Some people are blessed with having a light, barely there period that visits for exactly three days every month and never gives them any trouble. But for about 10 million women in America alone, this isn’t the case. Many women experience heavy periods, also known as menorrhagia. It can feel mysterious and frustrating to bleed heavily but the good news is that there are reasons. And when there are reasons, there are options. There’s nothing a Lunette lady likes more than options, right? Especially when it comes to your reproductive health, being in the know can help you make decisions that will ultimately change your situation for the better.
What Makes a Period “Heavy”
While the personal definition of a heavy period may vary from person to person, the def inition in the medical community says that a period is heavy when there is enough blood to soak a pad or tampon (or you have to empty your menstrual cup) every hour for several hours in a row. Other signs include having to change your menstrual product during the night, passing blood clots, or having your period last longer than 7 days.
Basically, if your flow is interfering with sleep and daily activities, you’ve got a heavy one.
Causes of Heavy Periods
But, like,why do I have a heavy period, you ask? Great question. There is a list of reasons that could be the reason why you experience menorrhagia. Shall we?
- Uterine fibroids - most common during childbearing years, uterine fibroids are noncancerous growths of the uterus. They can range in size and you could have one or many. The interesting thing is that many women do have them but don’t know it because they don’t cause any symptoms.
- A hormonal imbalance - your hormones do a lot for your body and sometimes they can get a little out of whack. Having a hormonal imbalance could be due to any number of things, including PCOS and endometriosis.
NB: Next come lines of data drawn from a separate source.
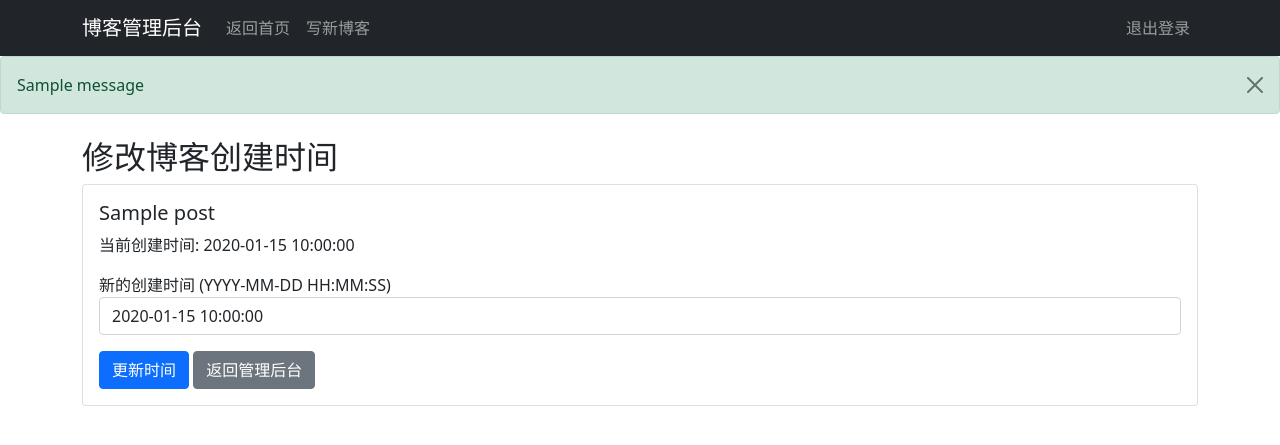
After one commit to lifelegendc/personal-blog, a Flask app: page /admin/edit_time/1 in a window 1280 px wide. The commit adds this page. Shown: the top 445 px of the page. Run offline with Flask 2, Linux system fonts and the light colour scheme; a user stored in the database is signed in; tables that the repository leaves empty hold one stand-in row (values such as "Sample post"); one stand-in notice (Sample message) is shown.

Commit message:
Move post time editing to admin panel

```diff
--- a/app.py
+++ b/app.py
@@ -162,9 +162,13 @@ def delete_post(post_id):
     return redirect(url_for('admin'))
 
 # 修改博客创建时间
-@app.route('/edit_time/<int:post_id>', methods=['GET', 'POST'])
+@app.route('/admin/edit_time/<int:post_id>', methods=['GET', 'POST'])
 @login_required
-def edit_time(post_id):
+def admin_edit_time(post_id):
+    if not current_user.username == 'admin':
+        flash('只有管理员可以修改博客时间！', 'error')
+        return redirect(url_for('index'))
+
     post = Post.query.get_or_404(post_id)
     if request.method == 'POST':
         try:
@@ -172,10 +176,10 @@ def edit_time(post_id):
             post.created_at = new_time
             db.session.commit()
             flash('博客创建时间已更新！', 'success')
-            return redirect(url_for('post', post_id=post_id))
+            return redirect(url_for('admin'))
         except ValueError:
             flash('时间格式不正确，请使用 YYYY-MM-DD HH:MM:SS 格式', 'error')
-    return render_template('edit_time.html', post=post)
+    return render_template('admin/edit_time.html', post=post)
 
 # 退出登录
 @app.route('/logout')
--- /dev/null
+++ b/templates/admin/base.html
@@ -0,0 +1,53 @@
+<!DOCTYPE html>
+<html lang="zh">
+<head>
+    <meta charset="UTF-8">
+    <meta name="viewport" content="width=device-width, initial-scale=1.0">
+    <title>博客管理后台</title>
+    <link href="https://cdn.jsdelivr.net/npm/bootstrap@5.1.3/dist/css/bootstrap.min.css" rel="stylesheet">
+    <link href="https://cdnjs.cloudflare.com/ajax/libs/font-awesome/6.0.0/css/all.min.css" rel="stylesheet">
+    <link href="{{ url_for('static', filename='style.css') }}" rel="stylesheet">
+</head>
+<body>
+    <nav class="navbar navbar-expand-lg navbar-dark bg-dark">
+        <div class="container">
+            <a class="navbar-brand" href="{{ url_for('admin') }}">博客管理后台</a>
+            <button class="navbar-toggler" type="button" data-bs-toggle="collapse" data-bs-target="#navbarNav">
+                <span class="navbar-toggler-icon"></span>
+            </button>
+            <div class="collapse navbar-collapse" id="navbarNav">
+                <ul class="navbar-nav">
+                    <li class="nav-item">
+                        <a class="nav-link" href="{{ url_for('index') }}">返回首页</a>
+                    </li>
+                    <li class="nav-item">
+                        <a class="nav-link" href="{{ url_for('new_post') }}">写新博客</a>
+                    </li>
+                </ul>
+                <ul class="navbar-nav ms-auto">
+                    {% if current_user.is_authenticated %}
+                    <li class="nav-item">
+                        <a class="nav-link" href="{{ url_for('logout') }}">退出登录</a>
+                    </li>
+                    {% endif %}
+                </ul>
+            </div>
+        </div>
+    </nav>
+
+    {% with messages = get_flashed_messages(with_categories=true) %}
+        {% if messages %}
+            {% for category, message in messages %}
+                <div class="alert alert-{{ category }} alert-dismissible fade show" role="alert">
+                    {{ message }}
+                    <button type="button" class="btn-close" data-bs-dismiss="alert"></button>
+                </div>
+            {% endfor %}
+        {% endif %}
+    {% endwith %}
+
+    {% block content %}{% endblock %}
+
+    <script src="https://cdn.jsdelivr.net/npm/bootstrap@5.1.3/dist/js/bootstrap.bundle.min.js"></script>
+</body>
+</html>
--- /dev/null
+++ b/templates/admin/edit_time.html
@@ -0,0 +1,24 @@
+{% extends "admin/base.html" %}
+
+{% block content %}
+<div class="container mt-4">
+    <h2>修改博客创建时间</h2>
+    <div class="card">
+        <div class="card-body">
+            <h5 class="card-title">{{ post.title }}</h5>
+            <p class="card-text">当前创建时间: {{ post.created_at.strftime('%Y-%m-%d %H:%M:%S') }}</p>
+
+            <form method="post">
+                <div class="form-group">
+                    <label for="created_at">新的创建时间 (YYYY-MM-DD HH:MM:SS)</label>
+                    <input type="text" class="form-control" id="created_at" name="created_at"
+                           value="{{ post.created_at.strftime('%Y-%m-%d %H:%M:%S') }}"
+                           placeholder="例如: 2025-01-27 21:49:00">
+                </div>
+                <button type="submit" class="btn btn-primary mt-3">更新时间</button>
+                <a href="{{ url_for('admin') }}" class="btn btn-secondary mt-3">返回管理后台</a>
+            </form>
+        </div>
+    </div>
+</div>
+{% endblock %}
--- a/templates/post.html
+++ b/templates/post.html
@@ -12,11 +12,6 @@
                 {% if current_user.is_authenticated and post.author == current_user %}
                 <a href="{{ url_for('edit_post', post_id=post.id) }}" class="btn btn-sm btn-outline-secondary ms-2">编辑</a>
                 {% endif %}
-                {% if current_user.is_authenticated %}
-                <a href="{{ url_for('edit_time', post_id=post.id) }}" class="btn btn-sm btn-outline-secondary ml-2">
-                    <i class="fas fa-clock"></i> 修改时间
-                </a>
-                {% endif %}
             </p>
             <div class="content">
                 {{ content|safe }}
```
Also changed, not shown: templates/admin/index.html (added, +38 -0 lines).
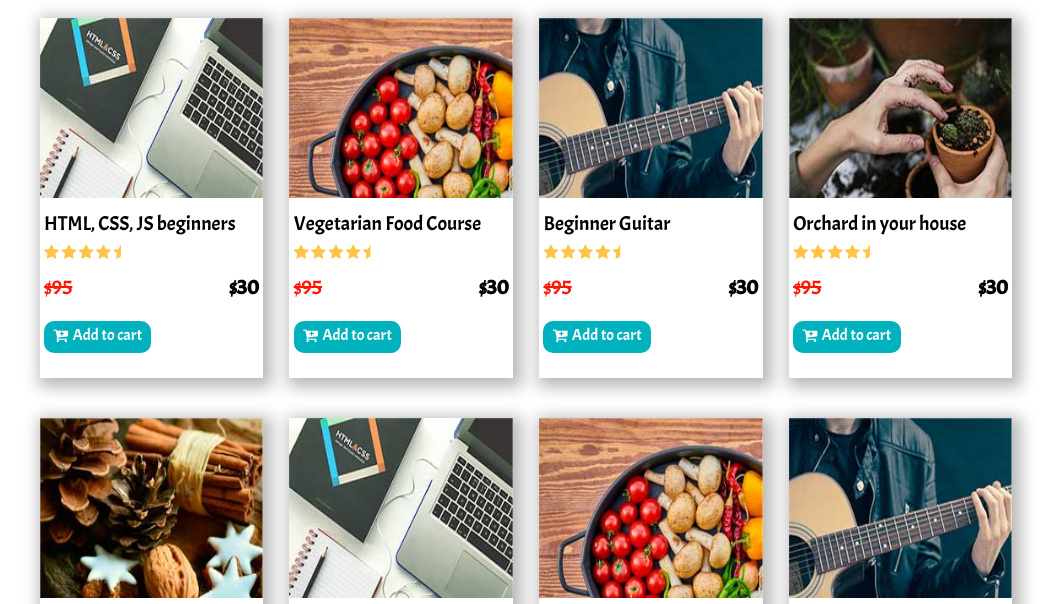
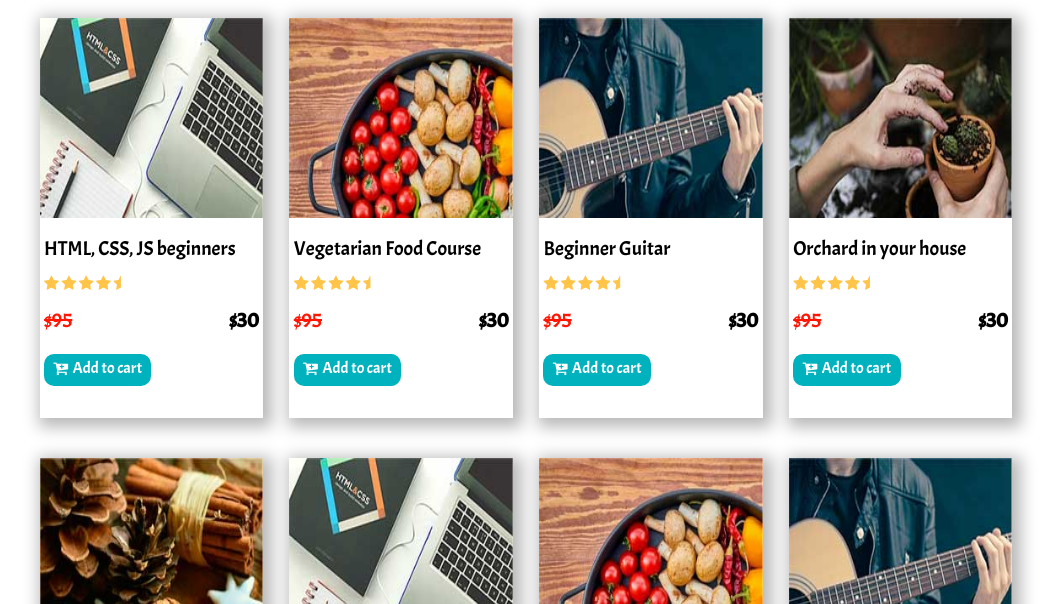
Before and after one commit to Adventure-maker/E-commerce, a plain HTML site: page index.html in a window 1280 px wide. Shown: the part 153-757 px from the top of the page, without its empty margins (114-1173 px from the left). Drawn offline with Linux system fonts and the light colour scheme.

Commit message:
tenth in a row

```diff
--- a/style.css
+++ b/style.css
@@ -83,7 +83,7 @@ nav {
 }
 
 .cont {
-    height: 45vh;
+    height: 50vh;
     width: 95%;
     display: flex;
     justify-content: space-between;
@@ -106,12 +106,12 @@ footer {
 }
 
 .about {
-    margin-top: 4%;
+    margin-top: 6%;
     padding: 2%;
 }
 
 .cost {
-    margin-top: 5%;
+    margin-top: 6%;
     display: flex;
     justify-content: space-between;
     font-size: 1.3rem;
@@ -127,7 +127,7 @@ footer {
 }
 
 .rating {
-    margin-top: 3%;
+    margin-top: 6%;
     color: #ffc448;
 }
 
```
The signs are plenty including insomnia, irritability, weight gain, a low libido, depression, and fatigue. All of these things can contribute to having a heavier than normal flow.
- Miscarriage - losing the fetus before the 20th week is called a miscarriage. Not only can the toll it takes on your body cause heavy periods but the stress that comes with it can, too.
- Ectopic pregnancy - normally, when the ovaries release an egg and it becomes fertilized by sperm in the fallopian tubes, it travels into the uterus. Sometimes, in up to 1 out of 50 pregnancies, the egg stays in the fallopian tubes. This is called an ectopic pregnancy and can be the cause of heavy periods.
- Adenomyosis - considered a benign condition, adenomyosis happens when the inner lining of the uterus breaks through the muscle wall of the uterus. Despite being non-threatening, this condition can make for painful cramps and heavy bleeding.
- Pelvic Inflammatory Disease (PID) - about 1 million women each year are affected by PID and happens when the cervix is exposed to disease-causing organisms. The most common cause is Sexually Transmitted Infections but abortions, childbirth, and other pelvic procedures can also cause it.
How to Deal With Having a Heavy Period
As if having a period at all wasn’t challenging enough, having a heavy one can feel overwhelming. It’s important to talk to your doctor about what’s causing heavy bleeding. The treatment really depends on what the cause is. Understanding the possible reasons and then taking action with your doctor will help you to relieve some of the overwhelm and do your best to manage your period.
Stay positive and seek advice from your doctor so you can take control of your menstruation, instead of letting it control your life. Most importantly, remember that you aren’t alone. Millions of others are going through the same thing and there’s always someone out there to talk to about this.